# Data for analysis
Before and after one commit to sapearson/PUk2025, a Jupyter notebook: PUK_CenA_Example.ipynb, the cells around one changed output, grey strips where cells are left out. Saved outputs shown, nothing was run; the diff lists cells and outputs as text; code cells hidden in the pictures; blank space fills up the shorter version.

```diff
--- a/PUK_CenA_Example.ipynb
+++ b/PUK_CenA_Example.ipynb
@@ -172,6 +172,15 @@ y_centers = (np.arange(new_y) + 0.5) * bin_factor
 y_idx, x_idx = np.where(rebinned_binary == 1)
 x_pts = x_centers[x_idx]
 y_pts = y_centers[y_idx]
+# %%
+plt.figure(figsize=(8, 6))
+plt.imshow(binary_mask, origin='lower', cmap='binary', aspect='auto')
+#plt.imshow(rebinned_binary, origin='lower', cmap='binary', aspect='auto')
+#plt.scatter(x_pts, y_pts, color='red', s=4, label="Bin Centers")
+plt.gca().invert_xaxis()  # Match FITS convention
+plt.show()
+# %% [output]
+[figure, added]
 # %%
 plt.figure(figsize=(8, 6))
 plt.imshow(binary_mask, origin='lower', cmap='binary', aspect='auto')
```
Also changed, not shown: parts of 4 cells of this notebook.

---

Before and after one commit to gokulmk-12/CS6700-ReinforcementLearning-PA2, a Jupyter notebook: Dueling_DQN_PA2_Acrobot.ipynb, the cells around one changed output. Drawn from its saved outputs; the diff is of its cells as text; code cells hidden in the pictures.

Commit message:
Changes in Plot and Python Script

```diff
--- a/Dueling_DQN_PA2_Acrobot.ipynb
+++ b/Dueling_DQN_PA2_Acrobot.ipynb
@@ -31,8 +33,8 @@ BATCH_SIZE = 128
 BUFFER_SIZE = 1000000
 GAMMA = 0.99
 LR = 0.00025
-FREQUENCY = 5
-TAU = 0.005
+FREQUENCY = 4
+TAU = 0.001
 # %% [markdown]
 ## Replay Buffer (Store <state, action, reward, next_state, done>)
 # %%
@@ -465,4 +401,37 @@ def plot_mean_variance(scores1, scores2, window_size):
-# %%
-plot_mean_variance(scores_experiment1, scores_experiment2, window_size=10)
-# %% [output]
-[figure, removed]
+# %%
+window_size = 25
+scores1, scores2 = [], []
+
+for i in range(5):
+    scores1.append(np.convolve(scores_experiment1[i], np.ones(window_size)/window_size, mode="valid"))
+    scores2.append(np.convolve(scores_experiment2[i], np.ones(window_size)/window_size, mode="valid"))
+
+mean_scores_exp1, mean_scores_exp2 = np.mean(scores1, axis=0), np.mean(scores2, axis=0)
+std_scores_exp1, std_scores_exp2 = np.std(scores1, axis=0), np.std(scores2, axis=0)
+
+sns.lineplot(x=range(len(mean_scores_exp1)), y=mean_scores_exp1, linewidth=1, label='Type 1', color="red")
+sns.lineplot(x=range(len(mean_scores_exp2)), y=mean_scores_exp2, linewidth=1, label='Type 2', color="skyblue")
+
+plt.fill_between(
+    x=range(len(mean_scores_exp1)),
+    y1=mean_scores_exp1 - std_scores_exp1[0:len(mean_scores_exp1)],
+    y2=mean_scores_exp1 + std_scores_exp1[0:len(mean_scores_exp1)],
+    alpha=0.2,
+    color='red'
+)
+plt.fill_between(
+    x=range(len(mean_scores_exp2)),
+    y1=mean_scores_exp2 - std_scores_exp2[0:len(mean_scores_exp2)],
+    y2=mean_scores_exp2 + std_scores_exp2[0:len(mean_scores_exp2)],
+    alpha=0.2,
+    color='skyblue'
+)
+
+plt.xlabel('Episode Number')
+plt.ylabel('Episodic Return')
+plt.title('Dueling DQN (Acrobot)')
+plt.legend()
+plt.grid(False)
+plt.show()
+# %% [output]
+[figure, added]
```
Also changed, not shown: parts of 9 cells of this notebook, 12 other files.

# What is needed
Of the lines above, extract only those from the line with "Before and after one commit to sapearson/PUk2025, a" to the line with "Also changed, not shown: parts of 4", both included, exactly as written.

# Answer to this exercise
Before and after one commit to sapearson/PUk2025, a Jupyter notebook: PUK_CenA_Example.ipynb, the cells around one changed output, grey strips where cells are left out. Saved outputs shown, nothing was run; the diff lists cells and outputs as text; code cells hidden in the pictures; blank space fills up the shorter version.

```diff
--- a/PUK_CenA_Example.ipynb
+++ b/PUK_CenA_Example.ipynb
@@ -172,6 +172,15 @@ y_centers = (np.arange(new_y) + 0.5) * bin_factor
 y_idx, x_idx = np.where(rebinned_binary == 1)
 x_pts = x_centers[x_idx]
 y_pts = y_centers[y_idx]
+# %%
+plt.figure(figsize=(8, 6))
+plt.imshow(binary_mask, origin='lower', cmap='binary', aspect='auto')
+#plt.imshow(rebinned_binary, origin='lower', cmap='binary', aspect='auto')
+#plt.scatter(x_pts, y_pts, color='red', s=4, label="Bin Centers")
+plt.gca().invert_xaxis()  # Match FITS convention
+plt.show()
+# %% [output]
+[figure, added]
 # %%
 plt.figure(figsize=(8, 6))
 plt.imshow(binary_mask, origin='lower', cmap='binary', aspect='auto')
```
Also changed, not shown: parts of 4 cells of this notebook.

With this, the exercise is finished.